- Community Rooms vs Empty Conference Rooms: Get involved with your community by giving them a space to gather for events like community hall. Not only does this align your brand with the needs of the people your branch serves, but it also gets people through your branch door who may not be current clients of yours. (Check out this case study on Rabobank to see how they transformed an empty conference room into an inviting community room that now serves as a staple piece in their community.)
- Discovery Area: Host all of your interactive digital displays in a centralized area of your branch where clients can learn about and engage with your products and services.
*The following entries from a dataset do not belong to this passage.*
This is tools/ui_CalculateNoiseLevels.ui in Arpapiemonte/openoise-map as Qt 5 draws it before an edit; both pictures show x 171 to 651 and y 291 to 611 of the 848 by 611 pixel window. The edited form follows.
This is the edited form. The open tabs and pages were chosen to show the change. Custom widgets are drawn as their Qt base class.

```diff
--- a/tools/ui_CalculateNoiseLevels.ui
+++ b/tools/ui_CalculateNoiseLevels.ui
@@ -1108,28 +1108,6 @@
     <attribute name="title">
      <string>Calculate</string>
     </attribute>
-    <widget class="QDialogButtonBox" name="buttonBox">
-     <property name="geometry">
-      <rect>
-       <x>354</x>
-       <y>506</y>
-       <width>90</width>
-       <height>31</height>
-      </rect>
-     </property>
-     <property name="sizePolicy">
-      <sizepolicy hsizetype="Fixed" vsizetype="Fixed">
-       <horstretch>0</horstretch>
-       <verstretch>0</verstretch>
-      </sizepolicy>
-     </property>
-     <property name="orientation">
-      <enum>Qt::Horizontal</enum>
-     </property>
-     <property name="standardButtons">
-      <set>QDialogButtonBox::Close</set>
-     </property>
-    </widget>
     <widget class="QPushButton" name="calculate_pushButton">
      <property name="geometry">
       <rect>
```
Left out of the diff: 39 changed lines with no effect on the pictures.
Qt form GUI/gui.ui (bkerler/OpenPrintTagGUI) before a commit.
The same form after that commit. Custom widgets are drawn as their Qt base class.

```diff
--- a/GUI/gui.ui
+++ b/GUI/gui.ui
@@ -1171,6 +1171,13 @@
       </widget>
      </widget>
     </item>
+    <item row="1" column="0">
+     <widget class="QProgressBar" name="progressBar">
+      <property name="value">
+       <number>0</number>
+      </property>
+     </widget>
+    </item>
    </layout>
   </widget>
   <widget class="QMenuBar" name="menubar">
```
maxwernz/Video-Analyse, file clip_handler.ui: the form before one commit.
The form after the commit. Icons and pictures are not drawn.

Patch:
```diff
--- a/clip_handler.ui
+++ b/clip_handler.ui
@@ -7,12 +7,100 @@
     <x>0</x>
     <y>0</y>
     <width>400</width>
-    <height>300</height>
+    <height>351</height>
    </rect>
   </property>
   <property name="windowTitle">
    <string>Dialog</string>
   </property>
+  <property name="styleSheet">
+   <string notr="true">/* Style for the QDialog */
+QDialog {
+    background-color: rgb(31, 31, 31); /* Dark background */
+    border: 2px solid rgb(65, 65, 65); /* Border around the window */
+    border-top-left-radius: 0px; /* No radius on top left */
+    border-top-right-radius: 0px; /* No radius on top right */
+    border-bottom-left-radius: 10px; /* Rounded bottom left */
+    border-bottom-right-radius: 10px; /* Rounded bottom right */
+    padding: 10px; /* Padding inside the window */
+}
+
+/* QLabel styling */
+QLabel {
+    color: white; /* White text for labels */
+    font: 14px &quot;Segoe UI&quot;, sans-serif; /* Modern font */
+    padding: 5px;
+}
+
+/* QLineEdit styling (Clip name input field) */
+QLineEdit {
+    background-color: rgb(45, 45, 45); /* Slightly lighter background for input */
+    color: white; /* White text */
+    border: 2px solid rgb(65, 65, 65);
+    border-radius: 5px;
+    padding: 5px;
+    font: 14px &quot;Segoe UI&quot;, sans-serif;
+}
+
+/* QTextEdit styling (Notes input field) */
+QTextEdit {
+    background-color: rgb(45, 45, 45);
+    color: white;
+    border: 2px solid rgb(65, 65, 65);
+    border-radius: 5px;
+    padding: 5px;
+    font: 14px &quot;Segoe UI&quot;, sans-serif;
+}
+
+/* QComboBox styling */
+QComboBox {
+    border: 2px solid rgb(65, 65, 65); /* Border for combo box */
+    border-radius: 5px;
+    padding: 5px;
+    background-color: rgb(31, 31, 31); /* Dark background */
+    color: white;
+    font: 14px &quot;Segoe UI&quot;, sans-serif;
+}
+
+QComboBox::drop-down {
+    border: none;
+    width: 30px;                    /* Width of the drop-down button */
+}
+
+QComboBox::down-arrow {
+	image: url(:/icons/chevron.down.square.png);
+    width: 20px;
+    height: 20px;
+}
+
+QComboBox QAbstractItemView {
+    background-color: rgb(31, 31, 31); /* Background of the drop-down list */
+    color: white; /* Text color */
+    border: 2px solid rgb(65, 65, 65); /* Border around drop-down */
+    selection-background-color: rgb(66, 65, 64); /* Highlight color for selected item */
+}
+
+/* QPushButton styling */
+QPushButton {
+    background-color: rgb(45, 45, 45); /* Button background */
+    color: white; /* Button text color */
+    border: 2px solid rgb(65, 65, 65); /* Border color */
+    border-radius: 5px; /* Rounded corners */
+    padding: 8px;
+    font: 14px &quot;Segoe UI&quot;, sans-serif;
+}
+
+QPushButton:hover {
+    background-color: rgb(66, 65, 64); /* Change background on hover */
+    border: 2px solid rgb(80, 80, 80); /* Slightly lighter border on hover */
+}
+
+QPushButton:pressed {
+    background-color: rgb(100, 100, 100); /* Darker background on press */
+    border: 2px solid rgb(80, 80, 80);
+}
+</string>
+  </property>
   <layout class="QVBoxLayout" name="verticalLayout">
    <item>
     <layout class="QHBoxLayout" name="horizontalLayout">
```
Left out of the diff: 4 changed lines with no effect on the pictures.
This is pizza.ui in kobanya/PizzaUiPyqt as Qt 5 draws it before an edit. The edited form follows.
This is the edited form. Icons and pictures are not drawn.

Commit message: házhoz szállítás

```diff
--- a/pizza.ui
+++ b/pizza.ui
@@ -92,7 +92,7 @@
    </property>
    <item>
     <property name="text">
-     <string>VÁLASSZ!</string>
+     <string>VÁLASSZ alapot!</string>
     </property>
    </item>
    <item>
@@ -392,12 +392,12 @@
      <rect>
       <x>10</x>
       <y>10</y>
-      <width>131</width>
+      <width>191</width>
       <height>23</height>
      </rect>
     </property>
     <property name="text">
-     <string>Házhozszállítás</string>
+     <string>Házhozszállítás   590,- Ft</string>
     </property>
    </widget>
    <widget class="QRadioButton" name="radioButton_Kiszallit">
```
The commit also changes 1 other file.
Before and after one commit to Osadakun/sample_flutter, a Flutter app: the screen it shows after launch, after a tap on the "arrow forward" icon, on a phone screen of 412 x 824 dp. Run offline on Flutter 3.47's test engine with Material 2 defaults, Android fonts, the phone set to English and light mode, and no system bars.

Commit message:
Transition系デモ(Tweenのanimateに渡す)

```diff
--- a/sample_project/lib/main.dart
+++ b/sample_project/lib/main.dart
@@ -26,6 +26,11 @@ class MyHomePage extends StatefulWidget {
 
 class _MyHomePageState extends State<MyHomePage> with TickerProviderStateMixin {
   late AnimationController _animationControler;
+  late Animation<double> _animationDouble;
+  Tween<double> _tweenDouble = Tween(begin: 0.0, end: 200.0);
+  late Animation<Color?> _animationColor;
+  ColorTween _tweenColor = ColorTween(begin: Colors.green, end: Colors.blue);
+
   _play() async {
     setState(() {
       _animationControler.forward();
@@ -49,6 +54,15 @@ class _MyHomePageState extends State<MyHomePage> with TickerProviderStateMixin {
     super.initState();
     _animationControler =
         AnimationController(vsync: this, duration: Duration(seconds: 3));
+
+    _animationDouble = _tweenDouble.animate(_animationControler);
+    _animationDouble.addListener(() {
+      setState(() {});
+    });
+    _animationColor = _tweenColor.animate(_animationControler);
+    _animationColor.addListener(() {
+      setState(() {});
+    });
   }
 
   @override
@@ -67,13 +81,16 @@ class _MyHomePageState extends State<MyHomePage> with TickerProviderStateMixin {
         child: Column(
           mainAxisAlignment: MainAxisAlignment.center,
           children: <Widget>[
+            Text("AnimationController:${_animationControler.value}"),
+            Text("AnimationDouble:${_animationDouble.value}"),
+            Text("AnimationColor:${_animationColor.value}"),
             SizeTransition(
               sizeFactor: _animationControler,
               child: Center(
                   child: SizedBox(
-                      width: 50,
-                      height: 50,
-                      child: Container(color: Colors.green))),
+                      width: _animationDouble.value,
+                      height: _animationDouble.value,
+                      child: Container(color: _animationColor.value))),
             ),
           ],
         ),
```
Examples of digital signage that perform best in these areas include: digital screens, interactive kiosks and tablets and digital community boards.
INVESTING IN THE RIGHT TECHNOLOGY
REMOTE TRANSACTION ASSIST (RTA)
- Secure teller and client authentication
- Full account level view of client
- Receipt reprints
- Cash deposits
- Cash withdrawals
- Bill breaking
- Transferring money
- Paying loans or credit cards
- Cashier’s check printing
DIGITAL ADVISORY TOOLS
INVESTING IN THE RIGHT TECHNOLOGY
HOW LONG SHOULD THE UA TRAINING PROGRAM LAST?
The typical length of a universal training program ranges from 8 – 12 weeks. After the model is piloted, evaluation will surely follow. Career paths become more defined, technology is tested, and feedback is given for constant improvement. Because of this, consolidated ongoing training to “refresh” employees on the universal strategy, branch goals and potential modifications, if any, will be key.
WHAT SHOULD THE UA TRAINGING PROGRAM INCLUDE?
The Universal Associate training program can be broken down into three key areas:
FOCUS SHIFT TRAINING
INTRODUCING: DELIVERY DEFINED
Delivery Defined allows for your associates to get involved in the training process, compiles extensive research on your market and desired branch state, and packages up everything you need to flawlessly execute a universal staffing model–customized to your branch. This includes:
• Hiring process, including roles and profiles
• Talk tracks
• Sales playbooks
• On-site reources to train your staff
• Role playing and other exercises
• Branded playbook to map out every transition or situation that could happen (trust us, we’ve seen it all!)
If you’re interested in learning more about bringing the Delivery Defined program to your branch(es) to simplify the introduction of universal associates, click here to get in touch with a member of the CFM team.